Given data START

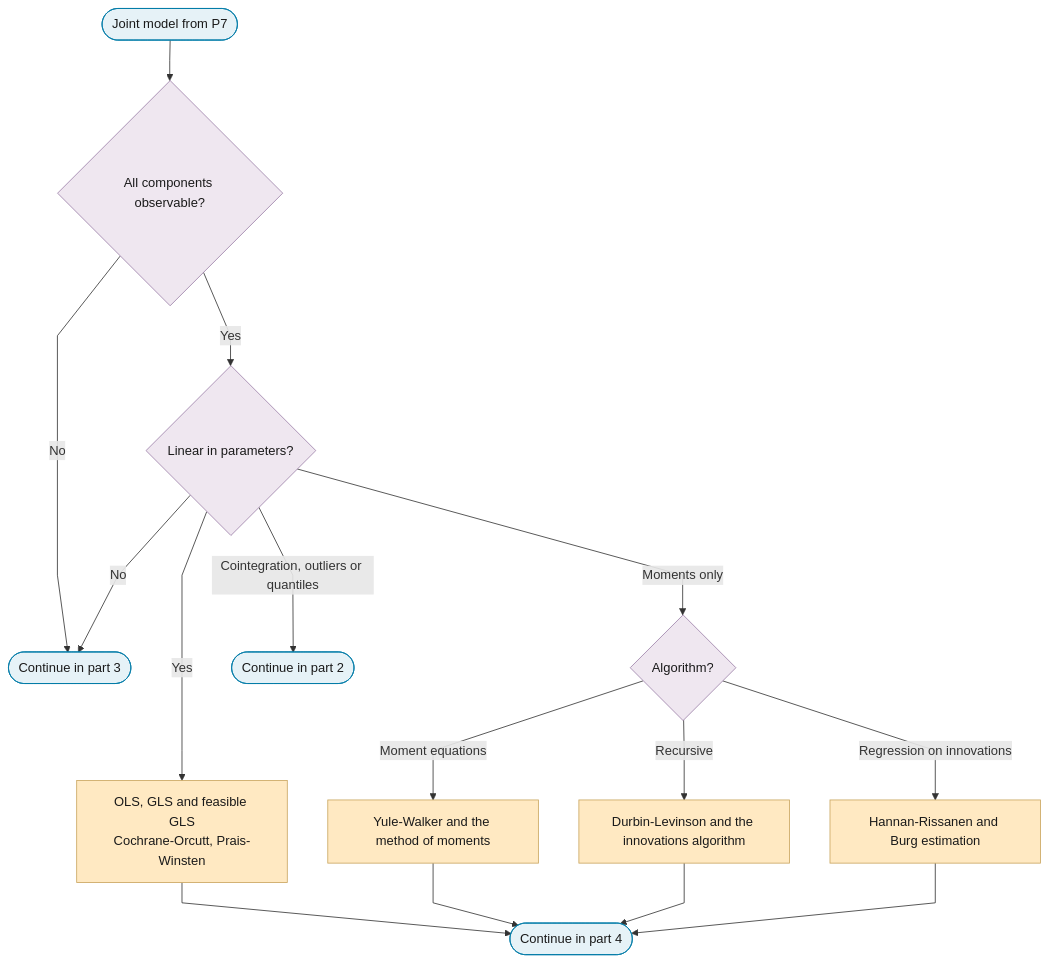
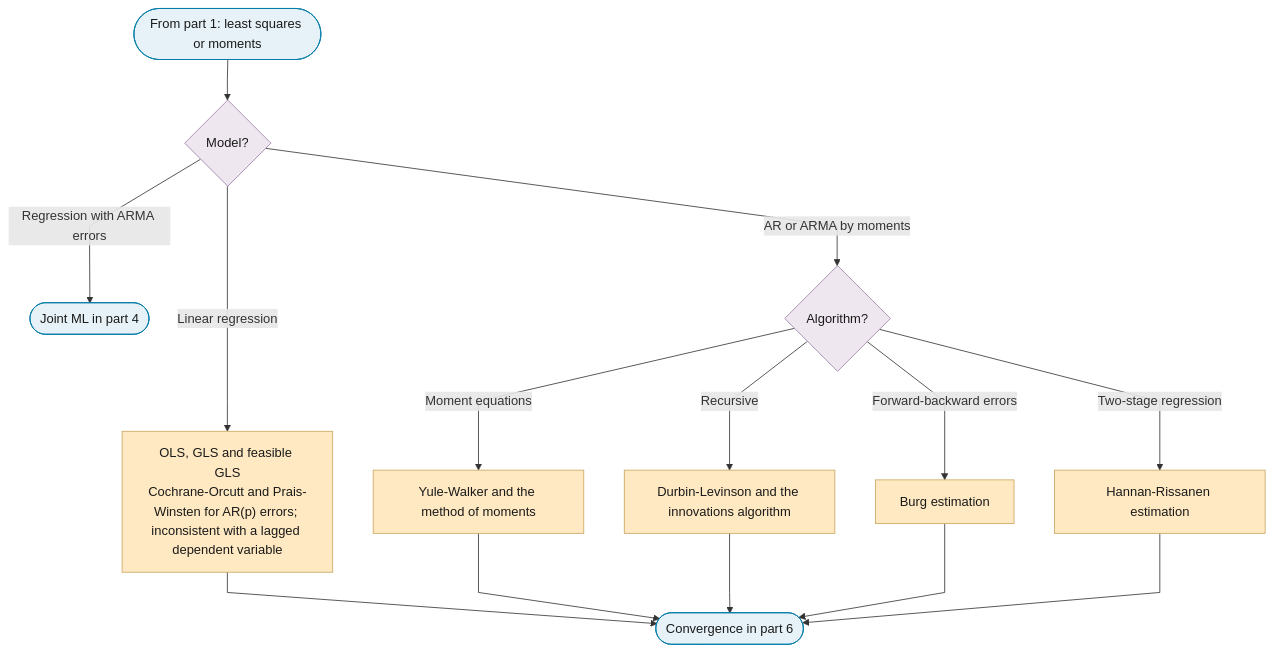
One commit to Shuxin-Y/time-series-analysis-manual changed the second of 6 diagrams in docs/01-workflow/p08-estimation.md. Above: the diagram before and after it, drawn with Mermaid. The commit also changed other lines of this file and 2 other files, not shown here.

First line of the commit message:
feat(p8): prior and model kind first, endogeneity, joint ML, spectral likelihood

````diff
--- a/docs/01-workflow/p08-estimation.md
+++ b/docs/01-workflow/p08-estimation.md
@@ -11,26 +44,24 @@
 ```mermaid
 %%{init: {"flowchart": {"curve": "linear"}}}%%
 graph TD
-    P8_IN(["Joint model from P7"]) --> P8_OBSERVABLE{"All components observable?"}
-    P8_OBSERVABLE -->|"Yes"| P8_LINEAR{"Linear in parameters?"}
-    P8_OBSERVABLE -->|"No"| P8_TO_PART_3(["Continue in part 3"])
-    P8_LINEAR -->|"Yes"| P8_OLS_GLS["OLS, GLS and feasible GLS<br/>Cochrane-Orcutt, Prais-Winsten"]
-    P8_LINEAR -->|"Moments only"| P8_MOMENTS{"Algorithm?"}
-    P8_LINEAR -->|"Cointegration, outliers or quantiles"| P8_TO_PART_2(["Continue in part 2"])
-    P8_LINEAR -->|"No"| P8_TO_PART_3
+    P8_PART_2_IN(["From part 1: least squares or moments"]) --> P8_LINEAR{"Model?"}
+    P8_LINEAR -->|"Linear regression"| P8_OLS_GLS["OLS, GLS and feasible GLS<br/>Cochrane-Orcutt and Prais-Winsten for AR(p) errors; inconsistent with a lagged dependent variable"]
+    P8_LINEAR -->|"Regression with ARMA errors"| P8_JOINT_TO_PART_4(["Joint ML in part 4"])
+    P8_LINEAR -->|"AR or ARMA by moments"| P8_MOMENTS{"Algorithm?"}
     P8_MOMENTS -->|"Moment equations"| P8_YULE_WALKER["Yule-Walker and the method of moments"]
     P8_MOMENTS -->|"Recursive"| P8_DURBIN_LEVINSON["Durbin-Levinson and the innovations algorithm"]
-    P8_MOMENTS -->|"Regression on innovations"| P8_HANNAN_RISSANEN["Hannan-Rissanen and Burg estimation"]
-    P8_OLS_GLS & P8_YULE_WALKER & P8_DURBIN_LEVINSON & P8_HANNAN_RISSANEN --> P8_LINEAR_TO_PART_4(["Continue in part 4"])
-    class P8_OLS_GLS,P8_YULE_WALKER,P8_DURBIN_LEVINSON,P8_HANNAN_RISSANEN escalate
-    class P8_IN,P8_TO_PART_3,P8_TO_PART_2,P8_LINEAR_TO_PART_4 terminator
-    class P8_OBSERVABLE,P8_LINEAR,P8_MOMENTS decision
+    P8_MOMENTS -->|"Forward-backward errors"| P8_BURG["Burg estimation"]
+    P8_MOMENTS -->|"Two-stage regression"| P8_HANNAN_RISSANEN["Hannan-Rissanen estimation"]
+    P8_OLS_GLS & P8_YULE_WALKER & P8_DURBIN_LEVINSON & P8_BURG & P8_HANNAN_RISSANEN --> P8_PART_2_OUT(["Convergence in part 6"])
+    class P8_OLS_GLS,P8_YULE_WALKER,P8_DURBIN_LEVINSON,P8_BURG,P8_HANNAN_RISSANEN escalate
+    class P8_PART_2_IN,P8_JOINT_TO_PART_4,P8_PART_2_OUT terminator
+    class P8_LINEAR,P8_MOMENTS decision
     classDef terminator fill:#E6F2F7,stroke:#007BA7,color:#1A1A1A;
     classDef process fill:#FFFFFF,stroke:#5A6B73,color:#1A1A1A;
     classDef decision fill:#EFE7F0,stroke:#9B7FA7,color:#1A1A1A;
     classDef data fill:#FFF4E0,stroke:#C9A55E,color:#1A1A1A;
     classDef good fill:#DCEFD8,stroke:#4A7A3F,color:#1A1A1A;
     classDef escalate fill:#FFE9C2,stroke:#C9A55E,color:#1A1A1A;
     classDef problem fill:#F2D9DE,stroke:#800020,color:#1A1A1A;
     classDef ref fill:#F7F7F7,stroke:#5A6B73,color:#1A1A1A,stroke-dasharray:4 3;
 ```
````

Given data END

## What is required:
Retype each of the entries above exactly as it appears, with no pictures.

## Response for this exercise:
One commit to Shuxin-Y/time-series-analysis-manual changed the second of 6 diagrams in docs/01-workflow/p08-estimation.md. Above: the diagram before and after it, drawn with Mermaid. The commit also changed other lines of this file and 2 other files, not shown here.

First line of the commit message:
feat(p8): prior and model kind first, endogeneity, joint ML, spectral likelihood

````diff
--- a/docs/01-workflow/p08-estimation.md
+++ b/docs/01-workflow/p08-estimation.md
@@ -11,26 +44,24 @@
 ```mermaid
 %%{init: {"flowchart": {"curve": "linear"}}}%%
 graph TD
-    P8_IN(["Joint model from P7"]) --> P8_OBSERVABLE{"All components observable?"}
-    P8_OBSERVABLE -->|"Yes"| P8_LINEAR{"Linear in parameters?"}
-    P8_OBSERVABLE -->|"No"| P8_TO_PART_3(["Continue in part 3"])
-    P8_LINEAR -->|"Yes"| P8_OLS_GLS["OLS, GLS and feasible GLS<br/>Cochrane-Orcutt, Prais-Winsten"]
-    P8_LINEAR -->|"Moments only"| P8_MOMENTS{"Algorithm?"}
-    P8_LINEAR -->|"Cointegration, outliers or quantiles"| P8_TO_PART_2(["Continue in part 2"])
-    P8_LINEAR -->|"No"| P8_TO_PART_3
+    P8_PART_2_IN(["From part 1: least squares or moments"]) --> P8_LINEAR{"Model?"}
+    P8_LINEAR -->|"Linear regression"| P8_OLS_GLS["OLS, GLS and feasible GLS<br/>Cochrane-Orcutt and Prais-Winsten for AR(p) errors; inconsistent with a lagged dependent variable"]
+    P8_LINEAR -->|"Regression with ARMA errors"| P8_JOINT_TO_PART_4(["Joint ML in part 4"])
+    P8_LINEAR -->|"AR or ARMA by moments"| P8_MOMENTS{"Algorithm?"}
     P8_MOMENTS -->|"Moment equations"| P8_YULE_WALKER["Yule-Walker and the method of moments"]
     P8_MOMENTS -->|"Recursive"| P8_DURBIN_LEVINSON["Durbin-Levinson and the innovations algorithm"]
-    P8_MOMENTS -->|"Regression on innovations"| P8_HANNAN_RISSANEN["Hannan-Rissanen and Burg estimation"]
-    P8_OLS_GLS & P8_YULE_WALKER & P8_DURBIN_LEVINSON & P8_HANNAN_RISSANEN --> P8_LINEAR_TO_PART_4(["Continue in part 4"])
-    class P8_OLS_GLS,P8_YULE_WALKER,P8_DURBIN_LEVINSON,P8_HANNAN_RISSANEN escalate
-    class P8_IN,P8_TO_PART_3,P8_TO_PART_2,P8_LINEAR_TO_PART_4 terminator
-    class P8_OBSERVABLE,P8_LINEAR,P8_MOMENTS decision
+    P8_MOMENTS -->|"Forward-backward errors"| P8_BURG["Burg estimation"]
+    P8_MOMENTS -->|"Two-stage regression"| P8_HANNAN_RISSANEN["Hannan-Rissanen estimation"]
+    P8_OLS_GLS & P8_YULE_WALKER & P8_DURBIN_LEVINSON & P8_BURG & P8_HANNAN_RISSANEN --> P8_PART_2_OUT(["Convergence in part 6"])
+    class P8_OLS_GLS,P8_YULE_WALKER,P8_DURBIN_LEVINSON,P8_BURG,P8_HANNAN_RISSANEN escalate
+    class P8_PART_2_IN,P8_JOINT_TO_PART_4,P8_PART_2_OUT terminator
+    class P8_LINEAR,P8_MOMENTS decision
     classDef terminator fill:#E6F2F7,stroke:#007BA7,color:#1A1A1A;
     classDef process fill:#FFFFFF,stroke:#5A6B73,color:#1A1A1A;
     classDef decision fill:#EFE7F0,stroke:#9B7FA7,color:#1A1A1A;
     classDef data fill:#FFF4E0,stroke:#C9A55E,color:#1A1A1A;
     classDef good fill:#DCEFD8,stroke:#4A7A3F,color:#1A1A1A;
     classDef escalate fill:#FFE9C2,stroke:#C9A55E,color:#1A1A1A;
     classDef problem fill:#F2D9DE,stroke:#800020,color:#1A1A1A;
     classDef ref fill:#F7F7F7,stroke:#5A6B73,color:#1A1A1A,stroke-dasharray:4 3;
 ```
````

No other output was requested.